At the beginning of March – which now looks like many ages ago – I went to North Berwick in order to take pictures I wanted to upload in Wikicommons. During my walking tour and while I was taking pictures of monuments and buildings, I bumped into a monument dedicated to Catherine Watson, a woman who died in her attempt to rescue children from an angry sea, in 1889. Seeking Catherine Watson on the Internet I found this interesting project called Mapping Memorials to Women in Scotland. This project aims to uncover and map several memorials in Scotland which commemorate women, either famous or unknown, ‘who have contributed in some way to the life of the country we know today’. I really liked the purpose of this project and I started to think about some collaborations in terms of my internship. I would have liked to do some historical research about women in Scotland and go around taking pictures of other possible memorials, so that I would have contributed to the increase in open access images in Wikimedia about the history of women in this country. However, when I was about to begin this project the pandemic happened and I needed, for personal reasons, to come back home to Italy.

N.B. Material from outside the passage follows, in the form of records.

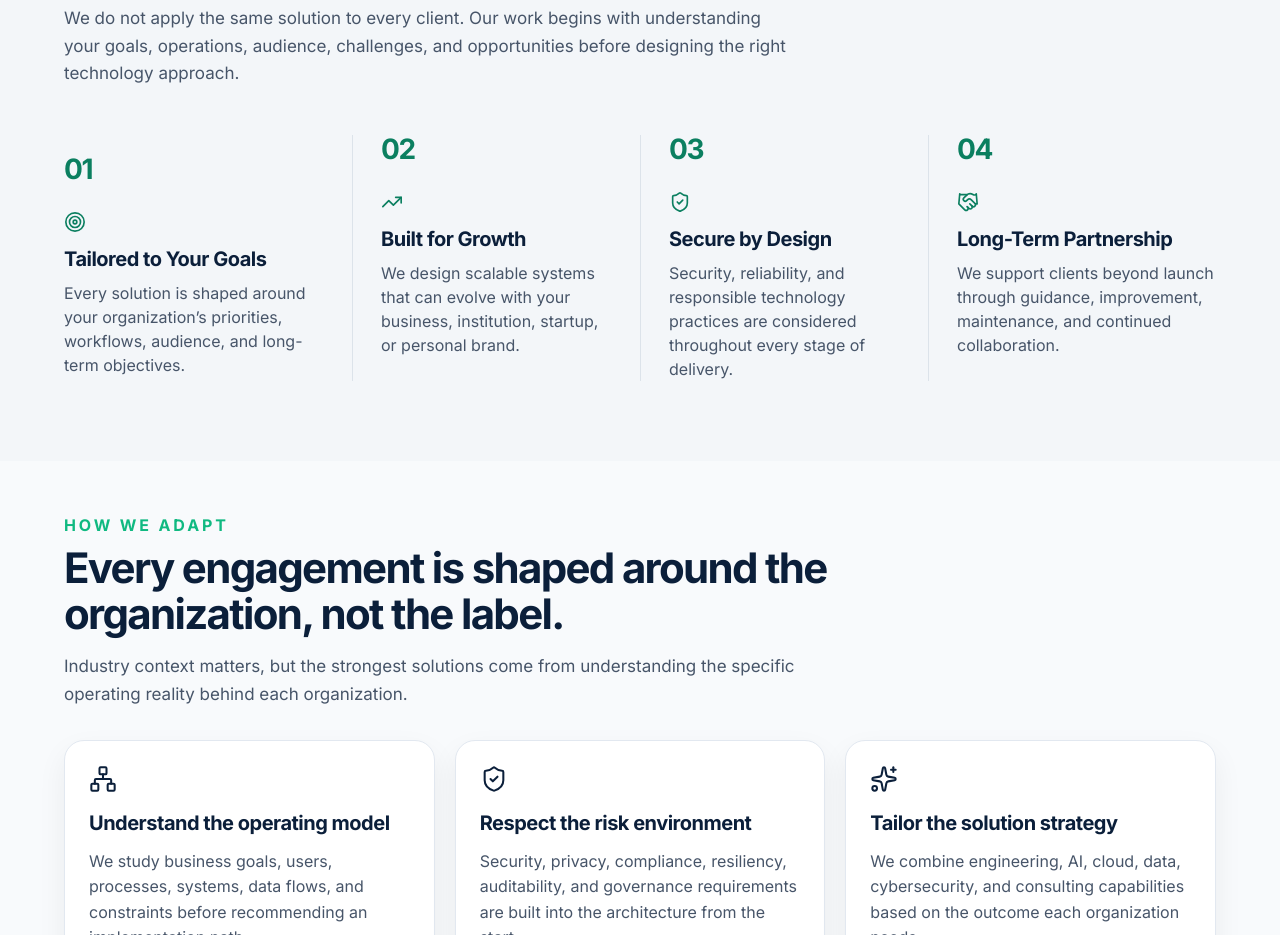
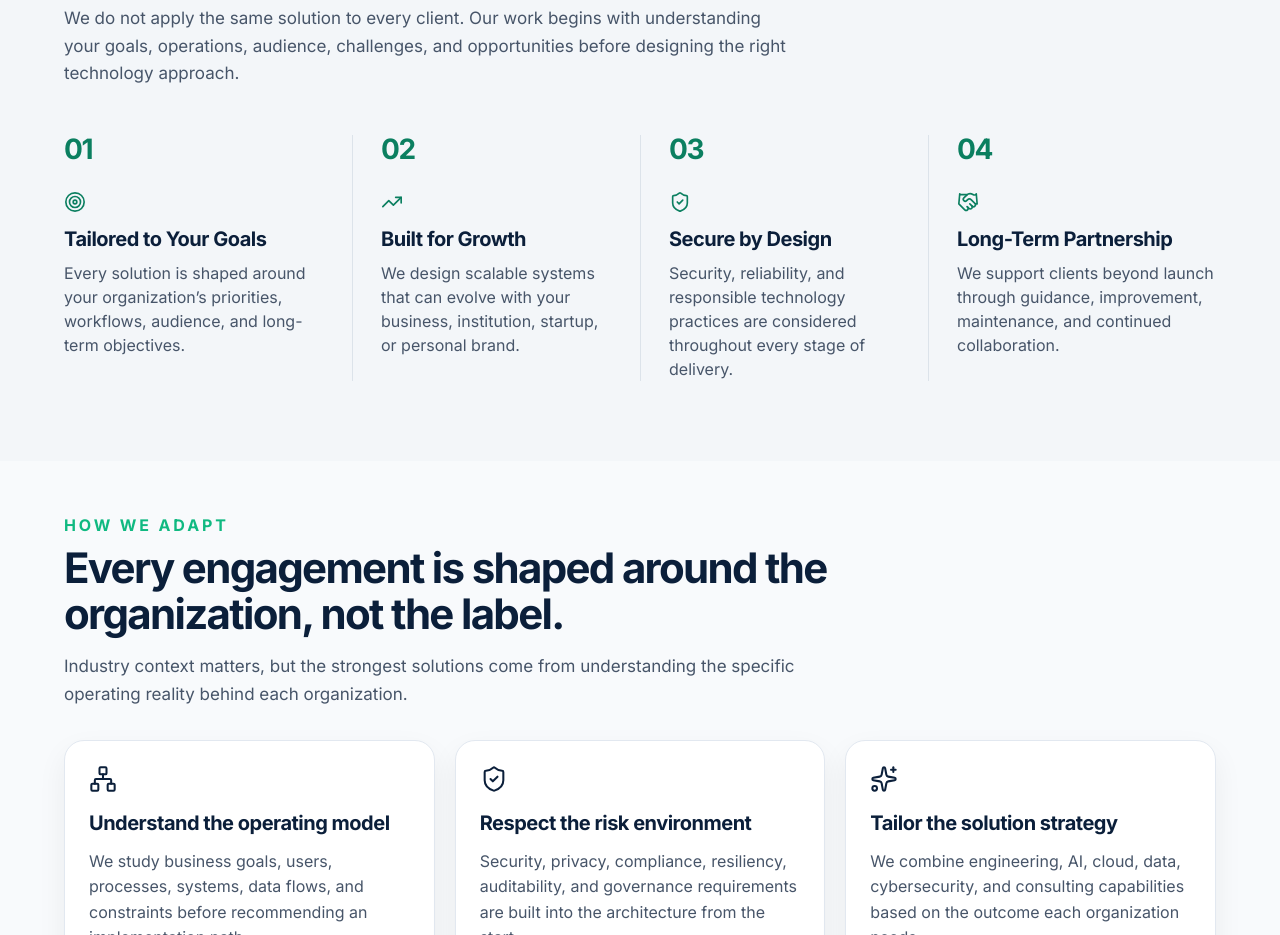
Before and after one commit to Zentric-Analytics/Zentricanalytics.com, a Next.js app: page /industries in a window 1280 px wide. Shown: the part 2480-3415 px from the top of the page. Built offline with nearby package versions, Linux system fonts and the light colour scheme.

Commit message:
Refine organization values section dividers

```diff
--- a/src/app/industries/page.tsx
+++ b/src/app/industries/page.tsx
@@ -191,9 +191,9 @@ export default function Industries() {
             </p>
           </header>
 
-          <div className="mt-9 divide-y divide-[#DCE3EA] border-y border-[#DCE3EA] lg:mt-12 lg:grid lg:grid-cols-4 lg:divide-x lg:divide-y-0 lg:border-y-0">
+          <div className="mt-9 divide-y divide-[#DCE3EA] lg:mt-12 lg:grid lg:grid-cols-4 lg:divide-x lg:divide-y-0">
             {organizationValues.map(({ number, Icon, title, description }) => (
-              <article className="group grid grid-cols-[2.875rem_minmax(0,1fr)] gap-x-3 py-5 first:pt-5 last:pb-5 sm:grid-cols-[3.5rem_minmax(0,1fr)] sm:gap-x-4 lg:block lg:px-7 lg:py-0 first:lg:pl-0 last:lg:pr-0" key={title}>
+              <article className="group grid grid-cols-[2.875rem_minmax(0,1fr)] gap-x-3 py-5 sm:grid-cols-[3.5rem_minmax(0,1fr)] sm:gap-x-4 lg:block lg:px-7 lg:py-0 first:lg:pl-0 last:lg:pr-0" key={title}>
                 <span className="text-2xl font-bold leading-none tracking-[-0.05em] text-[#0B7F60] sm:text-[1.75rem] lg:block">{number}</span>
                 <div className="min-w-0 lg:mt-7">
                   <Icon aria-hidden="true" className="size-5 text-[#0B7F60] transition-transform duration-200 ease-out group-hover:translate-x-0.5 sm:size-[1.375rem]" strokeWidth={1.8} />
```
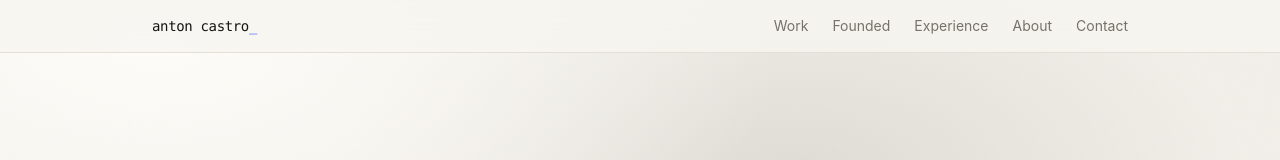
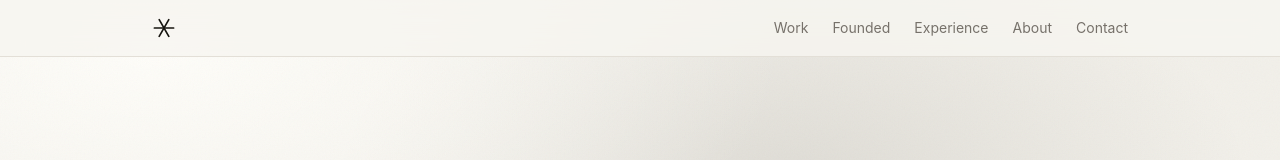
Before and after one commit to acaspx/portfolio-chops, a Next.js app: page / in a window 1280 px wide. Shown: the top 160 px of the page. Built offline with nearby package versions, Linux system fonts and the light colour scheme.

Commit message:
AsteriskMark home button: 6-ray rest, 12-ray hover bloom with rotation (reusable component)

```diff
--- /dev/null
+++ b/components/AsteriskMark.tsx
@@ -0,0 +1,80 @@
+"use client";
+
+import { motion, useReducedMotion } from "motion/react";
+
+/**
+ * Asterisk mark: rests at 3 strokes (6 rays), blooms to 6 strokes (12 rays)
+ * on hover with a gentle rotation. Drawn in currentColor so it adapts to any
+ * surface. Reusable: pass className for sizing/color, set `hover={false}`
+ * to render the dense state statically.
+ */
+export default function AsteriskMark({
+  className,
+  dense = false,
+}: {
+  className?: string;
+  dense?: boolean;
+}) {
+  const reduce = useReducedMotion();
+  // Full-diameter strokes through center. Base: 0/60/120. Bloom: 30/90/150.
+  const baseAngles = [0, 60, 120];
+  const bloomAngles = [30, 90, 150];
+  const line = (angle: number) => {
+    const rad = (angle * Math.PI) / 180;
+    const r = 40;
+    return {
+      x1: 50 - r * Math.cos(rad),
+      y1: 50 - r * Math.sin(rad),
+      x2: 50 + r * Math.cos(rad),
+      y2: 50 + r * Math.sin(rad),
+    };
+  };
+
+  return (
+    <motion.svg
+      viewBox="0 0 100 100"
+      className={className}
+      initial={false}
+      animate={dense ? "hover" : undefined}
+      whileHover={dense ? undefined : "hover"}
+      variants={{
+        rest: { rotate: 0 },
+        hover: { rotate: 30 },
+      }}
+      transition={
+        reduce ? { duration: 0 } : { duration: 0.45, ease: [0.22, 1, 0.36, 1] }
+      }
+      style={{ originX: "50%", originY: "50%" }}
+      aria-hidden
+    >
+      {baseAngles.map((a) => (
+        <line
+          key={a}
+          {...line(a)}
+          stroke="currentColor"
+          strokeWidth="7"
+          strokeLinecap="round"
+        />
+      ))}
+      {bloomAngles.map((a, i) => (
+        <motion.line
+          key={a}
+          {...line(a)}
+          stroke="currentColor"
+          strokeWidth="7"
+          strokeLinecap="round"
+          variants={{
+            rest: { opacity: 0 },
+            hover: { opacity: 1 },
+          }}
+          initial={dense ? undefined : { opacity: 0 }}
+          transition={
+            reduce
+              ? { duration: 0 }
+              : { duration: 0.3, delay: i * 0.05, ease: "easeOut" }
+          }
+        />
+      ))}
+    </motion.svg>
+  );
+}
--- a/components/Nav.tsx
+++ b/components/Nav.tsx
@@ -5,6 +5,7 @@ import { useState } from "react";
 import { usePathname } from "next/navigation";
 import { motion, useScroll, useSpring } from "motion/react";
 import AboutModal from "@/components/AboutModal";
+import AsteriskMark from "@/components/AsteriskMark";
 
 const links = [
   { href: "/#work", label: "Work" },
@@ -35,9 +36,10 @@ export default function Nav() {
       >
         <Link
           href="/"
-          className="font-mono text-sm tracking-tight text-ink hover:text-accent transition-colors"
+          aria-label="Home"
+          className="text-ink hover:text-accent transition-colors"
         >
-          anton castro<span className="text-accent">_</span>
+          <AsteriskMark className="h-6 w-6" />
         </Link>
         <ul className="flex items-center gap-5 sm:gap-6 text-sm">
           {links.slice(0, 3).map((l) => (
```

All this has been very disruptive for everyone and, in my own way, I needed to adjust all my plans under these new circumstances. It was highly remarkable how quickly and effectively it was possible to find a solution to adapt my internship project to the new reality we all have been experiencing.
Indeed while I was in Sicily locked inside an empty house, I could have not travelled anymore around Scotland in my hunt for memorials. However, the host institution of my internship was very supportive and they helped me to find a different solution for my project. Instead of mapping memorials physically, I started to learn how to navigate the digital space of Wikidata, a relational database. Wikidata was totally unknown for me, but became a place where I could remotely create, map and increase new data about women in Scotland.
At the beginning, I had a hard time understanding this language, the coding system, how things make sense in this field, but my host institution was always there for all my doubts, questions, worries. This online and remote training was indeed very efficient because of the empathy, positiveness and expertise provided by the host institution.
Then, thanks to the fact that we obtained properties approved for the Women of Scotland project, we had access to the identifier numbers through which I was able to create more than fifty items in Wikidata – among memorials and women – linked to the Mapping Memorials website. As an ultimate outcome, my project contributed to an increase in open access knowledge about the history of women who. in some cases, are little known in Scotland.
In this process, I had the chance to acquire several skills and have a very significant experience, both from a personal and professional perspective. Firstly, I learnt some new digital skills, extremely necessary for almost all careers nowadays. Secondly, this project gave me the chance to reflect upon principles and processes of categorisation and classification in Wikidata; a topic which also dialogues with my PhD interests in cognitive studies. Lastly, what I consider the major lesson I took from this experience was understanding how to create a collaborative, supportive working team which is able to face, with creativity and flexibility, any type of situations; also, as it happens to experience, very unpredictable ones such as pandemics.
Find out more about how you can support interns like Roberta here.